━━ Data to examine
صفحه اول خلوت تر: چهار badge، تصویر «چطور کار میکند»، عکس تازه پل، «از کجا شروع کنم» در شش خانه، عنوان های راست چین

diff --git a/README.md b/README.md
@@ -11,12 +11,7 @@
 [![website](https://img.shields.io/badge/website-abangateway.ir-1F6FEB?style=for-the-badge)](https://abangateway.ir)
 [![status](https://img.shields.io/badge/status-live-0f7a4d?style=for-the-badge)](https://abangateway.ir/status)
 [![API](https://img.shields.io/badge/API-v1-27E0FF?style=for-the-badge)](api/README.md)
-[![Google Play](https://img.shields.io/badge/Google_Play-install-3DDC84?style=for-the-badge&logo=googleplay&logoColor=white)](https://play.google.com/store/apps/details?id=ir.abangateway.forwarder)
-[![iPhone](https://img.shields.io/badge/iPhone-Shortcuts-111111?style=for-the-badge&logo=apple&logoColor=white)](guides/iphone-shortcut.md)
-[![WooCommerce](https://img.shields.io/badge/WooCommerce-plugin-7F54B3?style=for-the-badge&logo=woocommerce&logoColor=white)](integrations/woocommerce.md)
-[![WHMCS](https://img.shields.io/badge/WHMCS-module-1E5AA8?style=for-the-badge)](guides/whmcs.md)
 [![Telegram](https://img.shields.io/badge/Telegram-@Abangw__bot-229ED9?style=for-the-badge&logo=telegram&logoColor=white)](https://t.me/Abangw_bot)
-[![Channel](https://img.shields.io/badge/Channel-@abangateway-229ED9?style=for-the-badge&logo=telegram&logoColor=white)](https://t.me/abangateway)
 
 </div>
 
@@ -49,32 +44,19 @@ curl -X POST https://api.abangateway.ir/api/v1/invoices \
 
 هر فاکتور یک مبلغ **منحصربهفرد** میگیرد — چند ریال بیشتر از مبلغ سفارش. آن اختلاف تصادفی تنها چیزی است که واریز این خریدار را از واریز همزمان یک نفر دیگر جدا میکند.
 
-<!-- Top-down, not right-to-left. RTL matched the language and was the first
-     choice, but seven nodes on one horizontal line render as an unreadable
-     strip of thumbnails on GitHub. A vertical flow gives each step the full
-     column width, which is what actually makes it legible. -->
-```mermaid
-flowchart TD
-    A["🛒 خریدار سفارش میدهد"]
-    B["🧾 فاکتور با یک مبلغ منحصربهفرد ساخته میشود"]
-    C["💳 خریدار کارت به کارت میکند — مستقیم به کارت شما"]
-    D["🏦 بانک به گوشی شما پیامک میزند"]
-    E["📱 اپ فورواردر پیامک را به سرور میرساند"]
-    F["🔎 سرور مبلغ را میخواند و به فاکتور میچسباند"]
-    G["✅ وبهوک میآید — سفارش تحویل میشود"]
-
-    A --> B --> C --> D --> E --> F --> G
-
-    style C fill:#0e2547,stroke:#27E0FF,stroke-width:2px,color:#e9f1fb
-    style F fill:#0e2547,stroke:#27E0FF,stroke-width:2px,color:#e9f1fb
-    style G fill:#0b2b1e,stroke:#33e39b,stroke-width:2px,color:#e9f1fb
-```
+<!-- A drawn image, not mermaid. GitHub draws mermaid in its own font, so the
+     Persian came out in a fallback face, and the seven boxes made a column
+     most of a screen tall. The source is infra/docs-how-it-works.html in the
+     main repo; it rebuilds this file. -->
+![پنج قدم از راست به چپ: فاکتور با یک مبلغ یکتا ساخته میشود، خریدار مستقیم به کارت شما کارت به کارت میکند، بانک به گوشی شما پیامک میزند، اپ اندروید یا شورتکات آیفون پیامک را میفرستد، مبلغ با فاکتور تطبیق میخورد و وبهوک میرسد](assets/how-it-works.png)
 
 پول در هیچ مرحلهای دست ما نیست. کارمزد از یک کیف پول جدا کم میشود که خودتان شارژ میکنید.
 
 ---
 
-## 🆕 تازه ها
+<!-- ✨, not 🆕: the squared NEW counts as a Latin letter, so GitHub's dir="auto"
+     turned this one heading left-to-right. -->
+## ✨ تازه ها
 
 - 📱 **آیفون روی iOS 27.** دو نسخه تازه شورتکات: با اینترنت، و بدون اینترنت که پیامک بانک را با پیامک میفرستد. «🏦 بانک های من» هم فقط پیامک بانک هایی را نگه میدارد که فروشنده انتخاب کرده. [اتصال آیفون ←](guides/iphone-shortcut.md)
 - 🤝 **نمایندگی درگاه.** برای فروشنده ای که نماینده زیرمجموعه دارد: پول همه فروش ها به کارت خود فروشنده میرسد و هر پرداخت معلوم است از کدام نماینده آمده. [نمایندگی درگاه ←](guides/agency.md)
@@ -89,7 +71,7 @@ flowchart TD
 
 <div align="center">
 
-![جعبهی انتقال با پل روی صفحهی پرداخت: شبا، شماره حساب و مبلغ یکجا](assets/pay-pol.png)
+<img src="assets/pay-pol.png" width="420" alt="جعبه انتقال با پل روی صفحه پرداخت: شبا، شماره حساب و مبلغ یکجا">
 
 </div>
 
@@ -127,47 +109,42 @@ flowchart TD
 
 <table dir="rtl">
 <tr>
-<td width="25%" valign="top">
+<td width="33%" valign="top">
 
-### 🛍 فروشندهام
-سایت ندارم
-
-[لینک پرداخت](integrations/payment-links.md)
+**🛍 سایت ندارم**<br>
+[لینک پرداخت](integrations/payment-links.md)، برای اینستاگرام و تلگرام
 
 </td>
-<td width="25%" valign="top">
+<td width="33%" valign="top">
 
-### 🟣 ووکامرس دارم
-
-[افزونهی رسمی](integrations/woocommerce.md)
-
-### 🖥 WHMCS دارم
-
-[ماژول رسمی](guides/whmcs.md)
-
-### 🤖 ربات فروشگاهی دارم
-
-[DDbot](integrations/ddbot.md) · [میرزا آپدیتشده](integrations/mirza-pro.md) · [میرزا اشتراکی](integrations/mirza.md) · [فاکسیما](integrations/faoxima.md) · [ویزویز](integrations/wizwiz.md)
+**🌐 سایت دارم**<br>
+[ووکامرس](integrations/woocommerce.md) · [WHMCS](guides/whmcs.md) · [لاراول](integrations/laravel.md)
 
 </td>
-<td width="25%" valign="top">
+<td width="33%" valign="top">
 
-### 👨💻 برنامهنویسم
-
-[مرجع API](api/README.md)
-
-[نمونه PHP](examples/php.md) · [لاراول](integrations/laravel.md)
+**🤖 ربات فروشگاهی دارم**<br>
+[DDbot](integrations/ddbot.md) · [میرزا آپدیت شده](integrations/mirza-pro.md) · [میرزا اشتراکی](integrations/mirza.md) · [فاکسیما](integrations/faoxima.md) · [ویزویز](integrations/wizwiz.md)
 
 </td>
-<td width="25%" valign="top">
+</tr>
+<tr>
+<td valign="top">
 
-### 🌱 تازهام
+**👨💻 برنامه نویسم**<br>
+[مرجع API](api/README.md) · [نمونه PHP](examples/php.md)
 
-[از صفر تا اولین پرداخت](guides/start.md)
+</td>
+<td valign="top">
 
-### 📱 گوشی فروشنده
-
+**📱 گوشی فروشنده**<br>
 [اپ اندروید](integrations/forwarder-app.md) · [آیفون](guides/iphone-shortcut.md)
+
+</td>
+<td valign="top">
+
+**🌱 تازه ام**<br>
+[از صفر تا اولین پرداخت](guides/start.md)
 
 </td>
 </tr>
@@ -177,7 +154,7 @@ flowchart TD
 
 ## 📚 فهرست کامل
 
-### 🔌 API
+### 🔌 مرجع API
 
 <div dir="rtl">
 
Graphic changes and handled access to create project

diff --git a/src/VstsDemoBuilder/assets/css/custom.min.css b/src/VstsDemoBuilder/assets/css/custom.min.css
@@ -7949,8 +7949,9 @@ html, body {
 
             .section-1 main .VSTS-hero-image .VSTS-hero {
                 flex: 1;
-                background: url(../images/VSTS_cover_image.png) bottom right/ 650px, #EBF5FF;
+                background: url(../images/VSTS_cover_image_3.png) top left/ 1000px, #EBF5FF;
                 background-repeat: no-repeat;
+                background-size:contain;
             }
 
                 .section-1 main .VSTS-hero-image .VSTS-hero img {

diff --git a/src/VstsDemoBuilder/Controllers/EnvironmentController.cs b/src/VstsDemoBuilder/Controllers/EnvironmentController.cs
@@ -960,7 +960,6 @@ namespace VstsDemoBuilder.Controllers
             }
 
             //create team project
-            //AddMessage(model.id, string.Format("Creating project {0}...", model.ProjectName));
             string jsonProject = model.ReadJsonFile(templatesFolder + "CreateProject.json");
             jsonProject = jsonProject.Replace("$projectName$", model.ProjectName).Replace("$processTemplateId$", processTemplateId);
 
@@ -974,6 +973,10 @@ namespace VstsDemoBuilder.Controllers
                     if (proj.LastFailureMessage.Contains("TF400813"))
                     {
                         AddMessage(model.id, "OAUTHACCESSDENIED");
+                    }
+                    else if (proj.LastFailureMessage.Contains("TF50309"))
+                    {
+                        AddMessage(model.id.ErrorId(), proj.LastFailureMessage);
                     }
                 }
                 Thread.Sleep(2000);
━━━━
▸ Assigned task
Exactly the lines above from the one with "font, so the" to the one with "this file. -->", both included, are to be quoted; leave the rest out.

▸ Solution to the problem
+<!-- A drawn image, not mermaid. GitHub draws mermaid in its own font, so the
+     Persian came out in a fallback face, and the seven boxes made a column
+     most of a screen tall. The source is infra/docs-how-it-works.html in the
+     main repo; it rebuilds this file. -->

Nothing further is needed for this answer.